MTI Sues Children's Theatre Group Over Unpaid Licensing Fees


Over the past couple of years, Theaterpalooza Community Theater Productions, Inc. has been producing shows such as Matilda, Seussical, Little Shop of Horrors, and Honk!

The only problem is the Virginia theatre company, apparently, hasn't been paying licensing fees to do so. And now, Music Theatre International (MTI) has come to collect. 

Last month, MTI filed a lawsuit in the Federal District Court for the Eastern District of Virginia for presenting at least 16 unauthorized productions of MTI titles....16. 

According to a statement from MTI President and CEO Drew Cohen, "At MTI, we promote artistic expression by ensuring that every copyrighted work is properly licensed for performance. Since our mission is to promote and facilitate the performance of musical theatre, we do not like to take formal legal action, and usually we do not need to do so. But it is unfair to our authors and the thousands of customers who work hard in making contributions to our common cultural heritage and enrichment to allow unlicensed, repeat infringements of those valuable properties. Aside from depriving the shows’ creators of their livelihood, failing to obtain a license also inhibits MTI from ensuring the shows are being properly presented and delivering what the audiences have paid for and expect.”

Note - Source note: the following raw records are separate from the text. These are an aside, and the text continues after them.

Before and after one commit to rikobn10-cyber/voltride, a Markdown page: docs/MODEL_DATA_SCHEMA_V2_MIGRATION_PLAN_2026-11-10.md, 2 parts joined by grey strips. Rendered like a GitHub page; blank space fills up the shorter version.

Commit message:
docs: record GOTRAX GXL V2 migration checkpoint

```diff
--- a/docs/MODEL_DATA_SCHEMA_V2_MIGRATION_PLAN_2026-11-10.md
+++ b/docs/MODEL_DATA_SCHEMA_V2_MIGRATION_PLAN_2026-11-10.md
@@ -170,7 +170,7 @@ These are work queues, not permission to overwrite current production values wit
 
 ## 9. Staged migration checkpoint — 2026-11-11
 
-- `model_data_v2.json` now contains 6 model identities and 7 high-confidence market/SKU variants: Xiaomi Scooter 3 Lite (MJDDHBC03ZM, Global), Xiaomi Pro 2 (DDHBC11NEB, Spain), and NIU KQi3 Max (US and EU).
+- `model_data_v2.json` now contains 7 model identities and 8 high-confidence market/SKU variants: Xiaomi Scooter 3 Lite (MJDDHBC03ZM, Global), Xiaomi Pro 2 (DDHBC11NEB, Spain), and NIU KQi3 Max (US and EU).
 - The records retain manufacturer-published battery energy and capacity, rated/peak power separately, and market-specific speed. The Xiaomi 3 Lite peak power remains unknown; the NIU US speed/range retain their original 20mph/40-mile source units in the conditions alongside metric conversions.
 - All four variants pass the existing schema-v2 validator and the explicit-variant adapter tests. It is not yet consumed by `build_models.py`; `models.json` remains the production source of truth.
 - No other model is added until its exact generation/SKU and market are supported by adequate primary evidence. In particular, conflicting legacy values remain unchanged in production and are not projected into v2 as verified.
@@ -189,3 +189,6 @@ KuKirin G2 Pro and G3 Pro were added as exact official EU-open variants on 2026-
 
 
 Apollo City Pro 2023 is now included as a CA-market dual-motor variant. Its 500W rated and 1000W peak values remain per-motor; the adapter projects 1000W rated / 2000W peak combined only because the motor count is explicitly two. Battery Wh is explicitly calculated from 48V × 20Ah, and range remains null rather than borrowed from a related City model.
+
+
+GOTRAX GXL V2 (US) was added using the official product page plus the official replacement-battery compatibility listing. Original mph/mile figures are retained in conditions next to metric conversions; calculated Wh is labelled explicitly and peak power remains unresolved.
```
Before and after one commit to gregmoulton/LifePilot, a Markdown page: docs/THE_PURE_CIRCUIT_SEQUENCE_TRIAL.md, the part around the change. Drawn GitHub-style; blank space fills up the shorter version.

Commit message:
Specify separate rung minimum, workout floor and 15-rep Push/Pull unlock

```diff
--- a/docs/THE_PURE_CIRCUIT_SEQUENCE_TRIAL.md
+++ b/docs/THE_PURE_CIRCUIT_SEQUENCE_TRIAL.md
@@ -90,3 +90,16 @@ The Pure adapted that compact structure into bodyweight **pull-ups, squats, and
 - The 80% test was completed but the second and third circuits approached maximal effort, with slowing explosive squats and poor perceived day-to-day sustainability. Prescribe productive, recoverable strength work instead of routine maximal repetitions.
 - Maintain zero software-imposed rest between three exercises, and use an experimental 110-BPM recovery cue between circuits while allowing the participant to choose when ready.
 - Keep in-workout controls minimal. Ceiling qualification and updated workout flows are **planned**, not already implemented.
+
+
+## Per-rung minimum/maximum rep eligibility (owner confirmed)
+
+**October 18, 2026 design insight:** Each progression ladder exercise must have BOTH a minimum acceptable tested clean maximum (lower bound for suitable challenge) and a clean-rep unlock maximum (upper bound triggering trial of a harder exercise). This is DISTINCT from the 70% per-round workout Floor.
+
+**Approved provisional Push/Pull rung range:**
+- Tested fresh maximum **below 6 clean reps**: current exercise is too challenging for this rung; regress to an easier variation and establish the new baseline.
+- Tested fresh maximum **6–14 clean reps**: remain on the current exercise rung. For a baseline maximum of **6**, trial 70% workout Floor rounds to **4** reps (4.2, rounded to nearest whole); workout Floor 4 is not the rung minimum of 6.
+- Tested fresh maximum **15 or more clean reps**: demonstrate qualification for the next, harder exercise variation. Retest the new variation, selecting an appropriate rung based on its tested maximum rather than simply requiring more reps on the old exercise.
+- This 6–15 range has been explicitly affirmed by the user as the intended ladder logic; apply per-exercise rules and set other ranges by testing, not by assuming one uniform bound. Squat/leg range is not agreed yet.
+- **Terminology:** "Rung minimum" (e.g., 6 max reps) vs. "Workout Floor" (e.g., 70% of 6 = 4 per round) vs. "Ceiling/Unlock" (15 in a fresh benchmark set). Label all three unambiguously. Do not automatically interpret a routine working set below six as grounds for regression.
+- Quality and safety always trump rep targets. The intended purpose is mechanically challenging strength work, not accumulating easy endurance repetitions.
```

The suit seeks either actual damages including profits from the productions or maximum statutory damages, an injunction against continued infringement and other costs. 

According to MTI officials, they apparently made several attempts to collect payment from Theaterpalooza but never received any. 

To be honest, this is the first time I've seen MTI take such a step in trying to resolve copyright infringement. At the same time, this is the first time I've seen a local theatre try to sneak by copyright law so egregiously. While Theaterpalooza hasn't put out a statement, 16 shows with several attempts by MTI is ridiculous. 

Also, at least from their fee descriptions, Theaterpalooza could more than have paid for the rights for these shows. The registration and tuition fees aren't cheap. Registration fees are $25/$45 each plus a $600 tuition(with $100 due at registration). They also charge late fees of $25 if tuition payments are missed. They also charge up to $60 for hour-long voice lessons. 

With $600 per child going towards these productions, it would have cost around the tuition of three kids to pay for these rights. Instead, it's likely going to cost Theatrepalooza a lot more. Since the company has been around since 1996, I wouldn't be surprised if MTI starts to look back even further for any possible infringements. 

Copyright infringement is nothing new when it comes to theatrical properties. But as I said before, this is a rare example. Theaterpalooza and its leadership has a lot to answer for. In addition to repeated warnings from MTI, it would appear that they should have known better. The founder of the company, Teri Walker, has been a professional performer in the past. 

Walker told the Times-Mirror she has been working with MTI's attorneys for several weeks to resolve the issue.

“It is a billing issue, and we want to make arrangements and pay,” Walker said. “Ten of the shows we never produced, and some of the shows are our own versions. We have now taken all of their shows off our schedule. We do a lot of original shows and have our own writers on staff.”

Walker said this is “very embarrassing” and that she has tried to be in compliance.

“We have had financial issues over the years, but we are doing wonderful things for children here. For the last four years we have brought children to Carnegie Hall, and we have great after-school programs with singing, dancing, acting, professional tutoring and piano lessons.”

In response to questions about additional legal issues in Loudoun County, including lawsuits alleging non-payment of rent, Walker said they are “complicated issues.”

“We have built our own theater in Ashburn and we want children to love the arts. We are doing wonderful things for children and produce sold-out shows,” Walker said.

Let this serve as a reminder, if you try to produce unauthorized material, it's more than likely going to catch up with you at some point. It certainly did here. 

We'll keep an eye on this as the case progresses and update it accordingly.